From the entries that follow, copy each line containing the word "width".

DATA FOR THIS TASK Start Marker

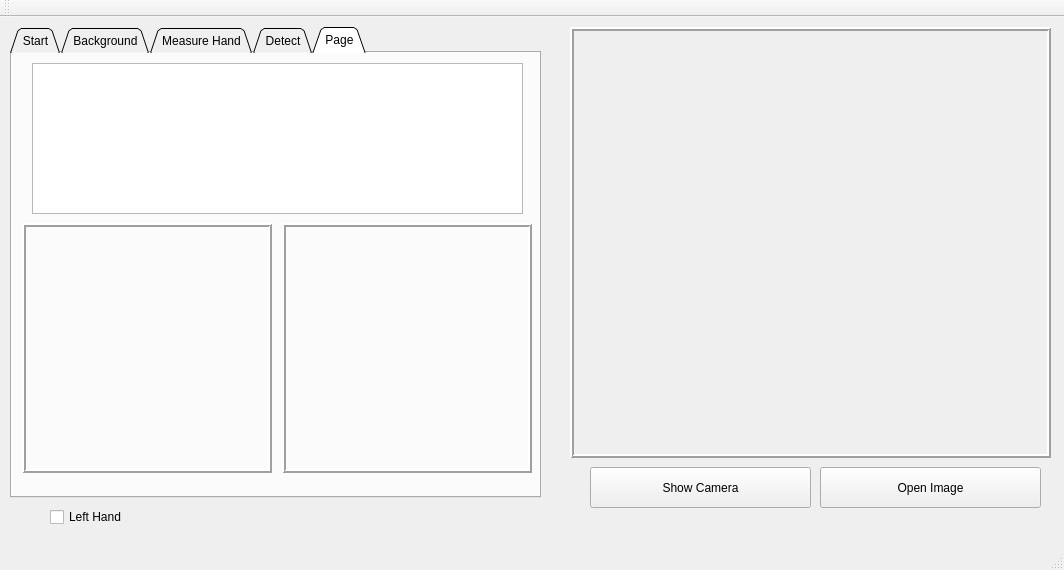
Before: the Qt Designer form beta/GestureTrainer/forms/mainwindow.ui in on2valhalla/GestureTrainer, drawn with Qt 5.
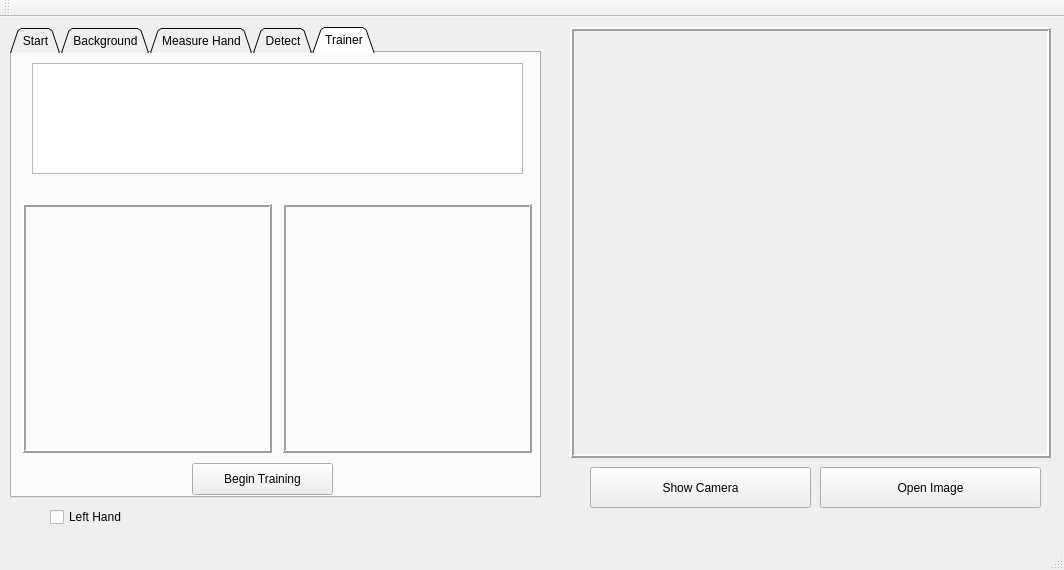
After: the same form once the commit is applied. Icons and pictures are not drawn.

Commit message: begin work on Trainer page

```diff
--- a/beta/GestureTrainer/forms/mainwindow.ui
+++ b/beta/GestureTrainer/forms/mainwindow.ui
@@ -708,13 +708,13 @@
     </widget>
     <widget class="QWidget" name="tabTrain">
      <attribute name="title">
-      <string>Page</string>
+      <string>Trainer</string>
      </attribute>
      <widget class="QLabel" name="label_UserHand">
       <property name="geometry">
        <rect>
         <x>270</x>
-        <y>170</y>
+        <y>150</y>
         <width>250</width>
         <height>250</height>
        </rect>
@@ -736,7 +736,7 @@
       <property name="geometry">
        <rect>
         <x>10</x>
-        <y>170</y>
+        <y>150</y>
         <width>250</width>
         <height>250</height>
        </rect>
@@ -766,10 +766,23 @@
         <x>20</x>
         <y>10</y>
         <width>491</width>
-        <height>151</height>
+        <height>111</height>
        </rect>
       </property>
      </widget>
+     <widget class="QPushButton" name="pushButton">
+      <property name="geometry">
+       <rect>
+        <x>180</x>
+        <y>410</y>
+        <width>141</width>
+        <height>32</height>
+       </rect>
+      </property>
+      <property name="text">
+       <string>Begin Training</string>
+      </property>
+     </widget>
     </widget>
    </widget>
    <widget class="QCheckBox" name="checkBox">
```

DATA FOR THIS TASK End Marker
DATA FOR THIS TASK Start Marker

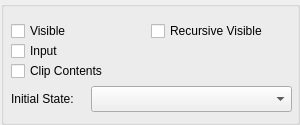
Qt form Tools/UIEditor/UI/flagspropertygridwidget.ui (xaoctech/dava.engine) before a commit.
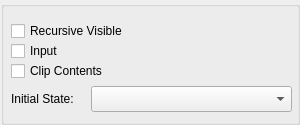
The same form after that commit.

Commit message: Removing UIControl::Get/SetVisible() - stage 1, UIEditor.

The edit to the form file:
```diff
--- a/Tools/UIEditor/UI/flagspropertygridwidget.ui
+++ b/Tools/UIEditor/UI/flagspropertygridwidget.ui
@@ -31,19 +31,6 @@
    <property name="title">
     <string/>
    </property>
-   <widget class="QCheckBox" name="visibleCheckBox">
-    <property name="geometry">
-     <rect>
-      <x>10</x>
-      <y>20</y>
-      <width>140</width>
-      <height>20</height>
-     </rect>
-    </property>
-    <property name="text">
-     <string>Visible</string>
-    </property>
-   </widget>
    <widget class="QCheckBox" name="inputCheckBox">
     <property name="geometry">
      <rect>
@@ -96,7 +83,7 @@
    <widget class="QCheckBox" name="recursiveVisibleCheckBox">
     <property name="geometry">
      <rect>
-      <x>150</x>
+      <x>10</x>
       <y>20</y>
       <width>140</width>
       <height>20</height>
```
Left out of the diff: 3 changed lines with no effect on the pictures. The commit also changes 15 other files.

DATA FOR THIS TASK End Marker

• [WRITTEN SOLUTION]
         <width>250</width>
         <width>250</width>
         <width>491</width>
+        <width>141</width>
-      <width>140</width>
       <width>140</width>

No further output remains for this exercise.